PROBLEM REQUIREMENTS: Every record here must be set down once more, precisely as it reads.

PROVIDED DATA:
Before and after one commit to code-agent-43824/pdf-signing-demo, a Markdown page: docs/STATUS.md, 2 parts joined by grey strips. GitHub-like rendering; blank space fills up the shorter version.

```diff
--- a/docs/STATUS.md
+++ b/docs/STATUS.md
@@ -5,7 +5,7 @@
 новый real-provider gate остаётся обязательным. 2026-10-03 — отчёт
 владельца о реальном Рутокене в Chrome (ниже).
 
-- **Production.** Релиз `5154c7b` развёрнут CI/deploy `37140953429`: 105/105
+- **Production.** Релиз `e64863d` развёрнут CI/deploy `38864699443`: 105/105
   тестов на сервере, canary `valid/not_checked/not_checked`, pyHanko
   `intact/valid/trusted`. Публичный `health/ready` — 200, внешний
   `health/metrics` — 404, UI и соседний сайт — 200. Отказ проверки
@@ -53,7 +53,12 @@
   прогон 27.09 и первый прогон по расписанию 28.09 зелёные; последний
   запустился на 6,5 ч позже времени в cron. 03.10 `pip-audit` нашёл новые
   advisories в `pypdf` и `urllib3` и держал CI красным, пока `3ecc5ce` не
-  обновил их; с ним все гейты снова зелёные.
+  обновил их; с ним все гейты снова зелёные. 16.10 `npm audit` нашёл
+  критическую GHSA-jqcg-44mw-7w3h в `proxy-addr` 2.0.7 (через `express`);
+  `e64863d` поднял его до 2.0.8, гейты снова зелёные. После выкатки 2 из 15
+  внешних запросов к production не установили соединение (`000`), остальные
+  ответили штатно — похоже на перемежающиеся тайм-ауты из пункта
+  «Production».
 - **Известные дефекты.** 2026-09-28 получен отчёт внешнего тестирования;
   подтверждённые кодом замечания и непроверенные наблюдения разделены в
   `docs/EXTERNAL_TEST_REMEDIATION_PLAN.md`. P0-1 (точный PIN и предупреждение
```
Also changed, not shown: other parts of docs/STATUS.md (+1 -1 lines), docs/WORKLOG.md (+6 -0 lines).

WRITTEN REPLY:
Before and after one commit to code-agent-43824/pdf-signing-demo, a Markdown page: docs/STATUS.md, 2 parts joined by grey strips. GitHub-like rendering; blank space fills up the shorter version.

```diff
--- a/docs/STATUS.md
+++ b/docs/STATUS.md
@@ -5,7 +5,7 @@
 новый real-provider gate остаётся обязательным. 2026-10-03 — отчёт
 владельца о реальном Рутокене в Chrome (ниже).
 
-- **Production.** Релиз `5154c7b` развёрнут CI/deploy `37140953429`: 105/105
+- **Production.** Релиз `e64863d` развёрнут CI/deploy `38864699443`: 105/105
   тестов на сервере, canary `valid/not_checked/not_checked`, pyHanko
   `intact/valid/trusted`. Публичный `health/ready` — 200, внешний
   `health/metrics` — 404, UI и соседний сайт — 200. Отказ проверки
@@ -53,7 +53,12 @@
   прогон 27.09 и первый прогон по расписанию 28.09 зелёные; последний
   запустился на 6,5 ч позже времени в cron. 03.10 `pip-audit` нашёл новые
   advisories в `pypdf` и `urllib3` и держал CI красным, пока `3ecc5ce` не
-  обновил их; с ним все гейты снова зелёные.
+  обновил их; с ним все гейты снова зелёные. 16.10 `npm audit` нашёл
+  критическую GHSA-jqcg-44mw-7w3h в `proxy-addr` 2.0.7 (через `express`);
+  `e64863d` поднял его до 2.0.8, гейты снова зелёные. После выкатки 2 из 15
+  внешних запросов к production не установили соединение (`000`), остальные
+  ответили штатно — похоже на перемежающиеся тайм-ауты из пункта
+  «Production».
 - **Известные дефекты.** 2026-09-28 получен отчёт внешнего тестирования;
   подтверждённые кодом замечания и непроверенные наблюдения разделены в
   `docs/EXTERNAL_TEST_REMEDIATION_PLAN.md`. P0-1 (точный PIN и предупреждение
```
Also changed, not shown: other parts of docs/STATUS.md (+1 -1 lines), docs/WORKLOG.md (+6 -0 lines).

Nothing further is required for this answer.